#### WHAT YOU NEED TO DO
Check each line of the entries below for the word "awslabs", then state how many lines have it and nothing more.

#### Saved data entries
-=-=-

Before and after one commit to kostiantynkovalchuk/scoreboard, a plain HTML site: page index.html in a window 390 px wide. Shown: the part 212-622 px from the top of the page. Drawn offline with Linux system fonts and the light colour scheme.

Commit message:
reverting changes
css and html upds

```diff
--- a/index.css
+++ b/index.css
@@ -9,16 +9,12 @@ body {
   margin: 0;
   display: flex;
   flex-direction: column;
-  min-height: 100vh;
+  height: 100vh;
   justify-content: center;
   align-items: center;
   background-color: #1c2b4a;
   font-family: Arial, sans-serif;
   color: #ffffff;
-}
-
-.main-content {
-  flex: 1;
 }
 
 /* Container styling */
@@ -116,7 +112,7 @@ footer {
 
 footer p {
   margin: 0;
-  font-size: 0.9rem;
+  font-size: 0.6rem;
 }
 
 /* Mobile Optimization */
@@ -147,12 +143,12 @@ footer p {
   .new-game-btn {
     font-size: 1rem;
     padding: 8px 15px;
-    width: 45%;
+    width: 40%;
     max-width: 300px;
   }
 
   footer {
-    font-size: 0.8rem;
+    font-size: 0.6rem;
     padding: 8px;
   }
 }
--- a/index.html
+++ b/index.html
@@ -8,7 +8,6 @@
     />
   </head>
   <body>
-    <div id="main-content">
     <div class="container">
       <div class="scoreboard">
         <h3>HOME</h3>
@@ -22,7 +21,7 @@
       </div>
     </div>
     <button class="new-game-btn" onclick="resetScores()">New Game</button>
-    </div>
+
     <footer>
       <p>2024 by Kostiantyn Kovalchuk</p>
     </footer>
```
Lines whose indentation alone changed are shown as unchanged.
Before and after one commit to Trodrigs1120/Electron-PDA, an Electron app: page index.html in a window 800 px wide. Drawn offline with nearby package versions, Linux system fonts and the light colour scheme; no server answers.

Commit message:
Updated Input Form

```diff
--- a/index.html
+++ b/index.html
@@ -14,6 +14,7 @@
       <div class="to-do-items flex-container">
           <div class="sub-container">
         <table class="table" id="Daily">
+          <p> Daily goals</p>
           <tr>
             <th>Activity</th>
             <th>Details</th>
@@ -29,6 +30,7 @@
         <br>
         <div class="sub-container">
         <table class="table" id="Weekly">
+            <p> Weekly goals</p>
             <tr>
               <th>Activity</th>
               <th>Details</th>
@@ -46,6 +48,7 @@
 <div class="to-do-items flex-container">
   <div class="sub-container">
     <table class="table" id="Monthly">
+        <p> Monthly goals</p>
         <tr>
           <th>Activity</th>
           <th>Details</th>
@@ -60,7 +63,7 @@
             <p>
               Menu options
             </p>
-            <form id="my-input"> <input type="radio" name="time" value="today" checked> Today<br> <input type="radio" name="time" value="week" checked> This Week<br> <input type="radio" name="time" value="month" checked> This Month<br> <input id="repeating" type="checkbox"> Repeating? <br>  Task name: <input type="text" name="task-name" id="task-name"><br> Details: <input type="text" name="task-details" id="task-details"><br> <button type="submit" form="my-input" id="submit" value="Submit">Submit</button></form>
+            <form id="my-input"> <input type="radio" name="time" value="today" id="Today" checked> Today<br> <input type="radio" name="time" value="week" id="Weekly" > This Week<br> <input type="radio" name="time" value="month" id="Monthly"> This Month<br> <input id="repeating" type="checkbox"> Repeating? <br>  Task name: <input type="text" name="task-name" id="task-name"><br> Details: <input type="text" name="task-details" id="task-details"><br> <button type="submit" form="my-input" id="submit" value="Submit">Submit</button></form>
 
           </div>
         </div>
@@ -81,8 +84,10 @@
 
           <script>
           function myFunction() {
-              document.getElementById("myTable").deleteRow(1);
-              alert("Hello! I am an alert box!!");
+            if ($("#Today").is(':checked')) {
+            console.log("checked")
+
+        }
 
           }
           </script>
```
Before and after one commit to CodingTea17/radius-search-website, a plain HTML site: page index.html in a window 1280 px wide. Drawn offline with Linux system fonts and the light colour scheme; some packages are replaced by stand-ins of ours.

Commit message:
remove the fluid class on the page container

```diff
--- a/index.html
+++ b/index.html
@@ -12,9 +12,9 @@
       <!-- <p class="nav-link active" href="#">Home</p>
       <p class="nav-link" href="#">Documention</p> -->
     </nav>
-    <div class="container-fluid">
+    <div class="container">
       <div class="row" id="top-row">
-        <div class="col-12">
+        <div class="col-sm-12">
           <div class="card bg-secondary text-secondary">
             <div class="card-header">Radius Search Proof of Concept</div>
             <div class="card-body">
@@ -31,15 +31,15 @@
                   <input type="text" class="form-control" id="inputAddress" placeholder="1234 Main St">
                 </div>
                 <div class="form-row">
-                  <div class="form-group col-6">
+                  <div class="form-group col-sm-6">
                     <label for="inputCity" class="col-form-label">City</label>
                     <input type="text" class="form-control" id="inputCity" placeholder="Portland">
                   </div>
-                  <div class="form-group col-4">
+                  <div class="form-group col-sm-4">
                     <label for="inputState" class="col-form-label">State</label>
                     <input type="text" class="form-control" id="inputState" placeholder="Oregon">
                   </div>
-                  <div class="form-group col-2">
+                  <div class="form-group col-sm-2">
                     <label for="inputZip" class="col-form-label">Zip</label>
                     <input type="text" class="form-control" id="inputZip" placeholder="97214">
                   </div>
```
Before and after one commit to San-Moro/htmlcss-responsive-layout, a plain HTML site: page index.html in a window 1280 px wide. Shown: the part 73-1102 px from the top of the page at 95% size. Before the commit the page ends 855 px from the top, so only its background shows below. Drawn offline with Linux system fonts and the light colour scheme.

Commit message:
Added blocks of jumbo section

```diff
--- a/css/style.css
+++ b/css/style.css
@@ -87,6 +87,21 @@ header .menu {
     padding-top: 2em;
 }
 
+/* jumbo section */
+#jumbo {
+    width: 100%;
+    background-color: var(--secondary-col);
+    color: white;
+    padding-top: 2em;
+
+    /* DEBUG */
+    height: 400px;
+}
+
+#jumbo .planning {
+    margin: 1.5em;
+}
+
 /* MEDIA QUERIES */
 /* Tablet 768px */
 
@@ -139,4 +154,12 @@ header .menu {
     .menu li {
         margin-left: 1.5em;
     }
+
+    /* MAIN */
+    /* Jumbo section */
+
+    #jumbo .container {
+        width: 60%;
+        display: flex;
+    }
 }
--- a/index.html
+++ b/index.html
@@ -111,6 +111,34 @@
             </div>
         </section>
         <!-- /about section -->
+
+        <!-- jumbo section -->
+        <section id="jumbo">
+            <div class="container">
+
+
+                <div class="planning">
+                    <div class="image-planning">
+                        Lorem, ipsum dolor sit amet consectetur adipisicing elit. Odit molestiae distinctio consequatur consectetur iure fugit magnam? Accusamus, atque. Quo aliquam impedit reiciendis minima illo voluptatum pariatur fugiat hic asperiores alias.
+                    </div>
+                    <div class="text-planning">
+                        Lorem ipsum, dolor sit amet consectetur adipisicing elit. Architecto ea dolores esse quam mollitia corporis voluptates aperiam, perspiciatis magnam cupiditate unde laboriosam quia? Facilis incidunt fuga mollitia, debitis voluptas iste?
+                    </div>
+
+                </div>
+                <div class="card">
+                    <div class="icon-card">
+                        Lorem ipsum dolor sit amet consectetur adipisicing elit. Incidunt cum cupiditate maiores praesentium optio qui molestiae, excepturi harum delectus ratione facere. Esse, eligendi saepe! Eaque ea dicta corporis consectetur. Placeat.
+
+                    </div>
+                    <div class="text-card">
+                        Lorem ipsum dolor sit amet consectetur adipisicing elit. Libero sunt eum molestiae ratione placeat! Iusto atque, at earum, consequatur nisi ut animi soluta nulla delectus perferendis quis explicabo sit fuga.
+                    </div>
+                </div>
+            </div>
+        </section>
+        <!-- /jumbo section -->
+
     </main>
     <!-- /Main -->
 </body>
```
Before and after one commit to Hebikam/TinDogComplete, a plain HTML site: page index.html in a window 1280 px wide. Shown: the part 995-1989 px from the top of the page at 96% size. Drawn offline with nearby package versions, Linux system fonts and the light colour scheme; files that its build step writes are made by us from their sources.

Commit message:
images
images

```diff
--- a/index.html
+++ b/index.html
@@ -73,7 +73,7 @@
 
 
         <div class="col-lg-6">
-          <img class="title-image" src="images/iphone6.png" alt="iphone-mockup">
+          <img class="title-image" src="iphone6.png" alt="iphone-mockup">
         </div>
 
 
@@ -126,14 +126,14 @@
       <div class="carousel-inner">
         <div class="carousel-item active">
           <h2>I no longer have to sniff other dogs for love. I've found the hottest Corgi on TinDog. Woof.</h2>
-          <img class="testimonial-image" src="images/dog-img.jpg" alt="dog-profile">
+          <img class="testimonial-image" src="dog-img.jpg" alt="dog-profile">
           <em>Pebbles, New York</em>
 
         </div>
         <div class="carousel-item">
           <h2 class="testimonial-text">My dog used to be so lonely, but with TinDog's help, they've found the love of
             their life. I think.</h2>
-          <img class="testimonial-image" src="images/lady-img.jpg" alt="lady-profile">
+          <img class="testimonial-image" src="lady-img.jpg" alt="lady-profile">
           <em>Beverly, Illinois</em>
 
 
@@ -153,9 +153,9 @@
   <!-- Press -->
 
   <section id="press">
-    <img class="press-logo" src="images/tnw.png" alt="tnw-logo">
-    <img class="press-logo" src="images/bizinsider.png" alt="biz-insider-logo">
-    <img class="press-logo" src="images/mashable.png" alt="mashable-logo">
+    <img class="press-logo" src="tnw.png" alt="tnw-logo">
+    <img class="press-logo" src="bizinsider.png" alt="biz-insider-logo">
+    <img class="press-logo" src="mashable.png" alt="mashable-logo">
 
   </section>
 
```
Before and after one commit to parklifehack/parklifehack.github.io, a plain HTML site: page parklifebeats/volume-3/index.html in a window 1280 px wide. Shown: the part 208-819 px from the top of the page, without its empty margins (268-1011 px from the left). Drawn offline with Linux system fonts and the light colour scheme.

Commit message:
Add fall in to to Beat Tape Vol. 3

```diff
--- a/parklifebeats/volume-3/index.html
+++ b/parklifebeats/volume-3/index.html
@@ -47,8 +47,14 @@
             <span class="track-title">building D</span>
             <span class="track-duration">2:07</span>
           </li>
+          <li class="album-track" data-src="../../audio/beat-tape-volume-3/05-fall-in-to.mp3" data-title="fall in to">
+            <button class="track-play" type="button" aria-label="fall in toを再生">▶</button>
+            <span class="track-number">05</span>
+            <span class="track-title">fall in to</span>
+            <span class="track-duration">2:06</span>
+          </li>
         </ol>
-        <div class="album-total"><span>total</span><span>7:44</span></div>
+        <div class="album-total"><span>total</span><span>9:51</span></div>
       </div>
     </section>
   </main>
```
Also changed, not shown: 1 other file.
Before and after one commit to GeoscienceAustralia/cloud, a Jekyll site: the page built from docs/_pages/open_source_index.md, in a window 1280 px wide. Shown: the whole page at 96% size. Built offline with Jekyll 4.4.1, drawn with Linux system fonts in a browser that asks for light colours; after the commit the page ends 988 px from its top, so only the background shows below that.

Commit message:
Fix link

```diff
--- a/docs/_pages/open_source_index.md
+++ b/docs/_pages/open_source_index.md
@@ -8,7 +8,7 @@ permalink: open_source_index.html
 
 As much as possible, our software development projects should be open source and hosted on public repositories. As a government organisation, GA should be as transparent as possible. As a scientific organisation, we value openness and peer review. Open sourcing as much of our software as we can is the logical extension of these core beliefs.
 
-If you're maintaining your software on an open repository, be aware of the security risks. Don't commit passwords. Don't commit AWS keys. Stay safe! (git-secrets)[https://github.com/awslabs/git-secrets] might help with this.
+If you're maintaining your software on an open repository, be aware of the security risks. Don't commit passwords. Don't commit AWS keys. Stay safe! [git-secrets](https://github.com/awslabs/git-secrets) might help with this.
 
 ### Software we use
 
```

-=-=-

#### REPLY TO THE EXERCISE
2